The Colonial pipeline is 5,500 miles long and supplies 2.5 million barrels per day of refined fuel to 10 states between Texas and New Jersey. It supplies 45% of the gasoline for these states.
People in the affected states sopped up gasoline like a biscuit in hot gravy, driving gas prices through the roof. Gas stations quickly ran out of gas. Humans are emotional creatures and tend to overreact like Chicken Little believing the sky is falling. Remember the toilet paper shortage during the early stages of Covid? Same thing happening here.
By now, we’ve all seen the memes. The gas cans. The gas bags.
And if you filled up your own gas tank this week, you’ve definitely felt some pain, with gas prices soaring above $3 per gallon for the first time in 7 years.
The good news is, I can also help you find some serious upside…
The Hidden Variable That Will Keep Driving Gas Through The Roof
First, let’s take a quick look at the pipeline itself.
Source: Fox News
The truth is, there is plenty of gasoline supply along the Colonial pipeline states to ride the tide as Colonial restores the integrity of their electronic infrastructure. Indeed, Colonial has already resumed services.
But although the pipeline is back online, we aren’t out of the woods yet.
There is currently a national shortage of truck drivers. Demand for consumer goods remains high stressing an already stressed-out trucking industry. They can’t deliver goods fast enough. Of course, these goods include gasoline. Less truckers to deliver gas means less supply. With an ever-present demand for gas, this means one thing… higher prices.
The simplest way to trade rising gasoline prices is to trade gasoline.
If you’re a futures trader, you could simply trade the RBOB gasoline futures contract.
If not, don’t worry. The United States Gasoline Fund ETF (NYSE: UGA) tracks U.S. gas prices and that’s another way to go.
Check out the UGA chart below:
As you can see, the UGA has been on the rise since Halloween 2020 and is now at 3 ½ year highs.

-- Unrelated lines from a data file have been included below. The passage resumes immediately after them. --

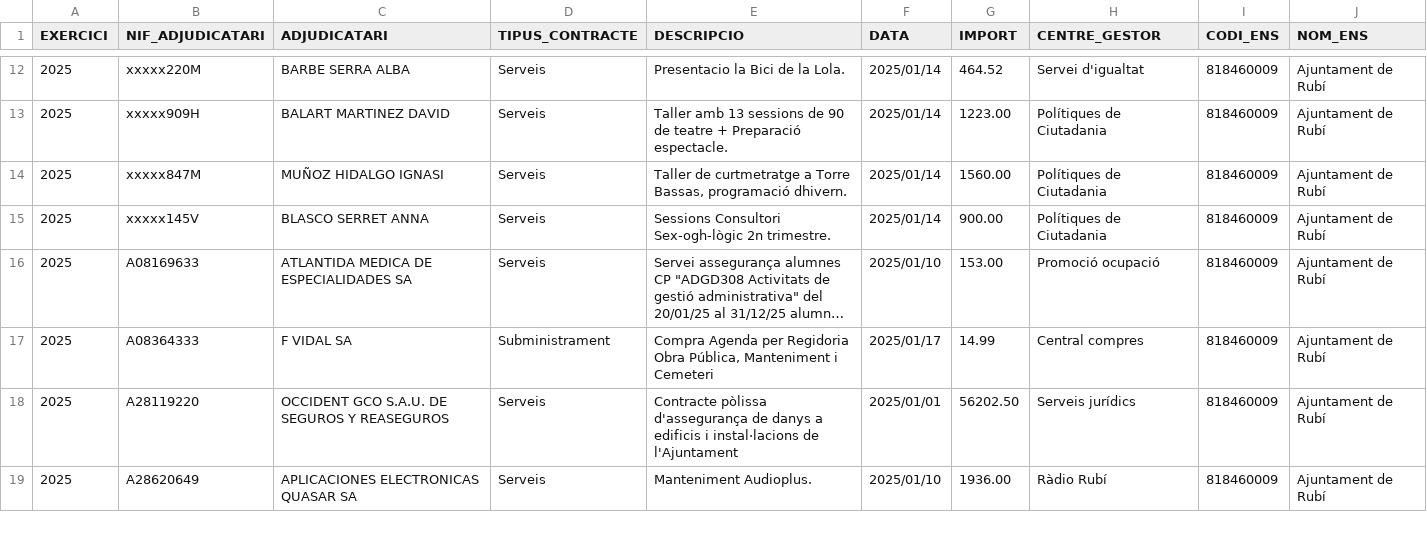
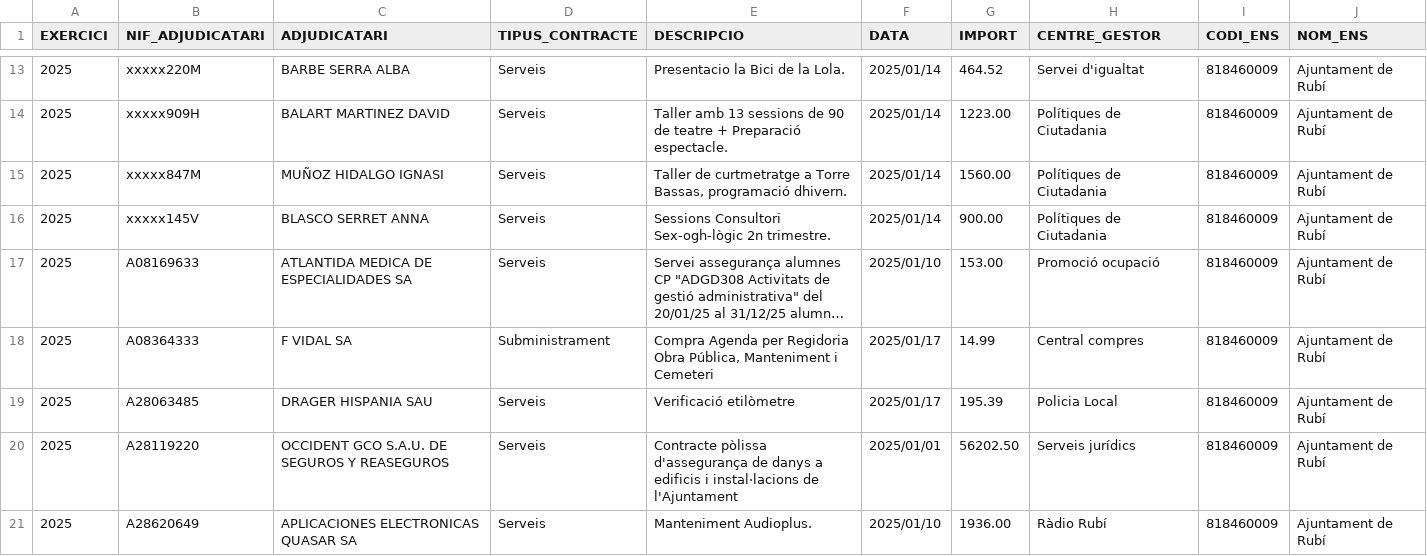
Before and after one commit to ajrubi/opendata, a CSV file: datasets/csv/economia_contractes_menors.csv, drawn as a sheet; only a part is shown, gaps mark what is left out; long unchanged cells end in …; the diff covers the shown part only.

```diff
--- a/datasets/csv/economia_contractes_menors.csv
+++ b/datasets/csv/economia_contractes_menors.csv
@@ -17,2 +18,3 @@ EXERCICI,"NIF_ADJUDICATARI","ADJUDICATARI","TIPUS_CONTRACTE","DESCRIPCIO",DATA,I
 "2025","A08364333","F VIDAL SA","Subministrament","Compra Agenda per Regidoria Obra Pública, Manteniment i Cemeteri","2025/01/17","14.99","Central compres","818460009","Ajuntament de Rubí"
+"2025","A28063485","DRAGER HISPANIA SAU","Serveis","Verificació etilòmetre","2025/01/17","195.39","Policia Local","818460009","Ajuntament de Rubí"
 "2025","A28119220","OCCIDENT GCO S.A.U. DE SEGUROS Y REASEGUROS","Serveis","Contracte pòlissa d'assegurança de danys a edificis i instal·lacions de l'Ajuntament","2025/01/01","56202.50","Serveis jurídics","818460009","Ajuntament de Rubí"
```
Also changed, not shown: 6 added rows elsewhere in this file, datasets/csv/economia_pressupost_ingressos_2024.csv, datasets/csv/public_expedients.csv, 26 other files.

Of course, you’ve seen prices at the pump and already know that.
If supply continues to be constrained, expect UGA to rise from here.
And please, as a friendly reminder, hoard this ETF, not gas.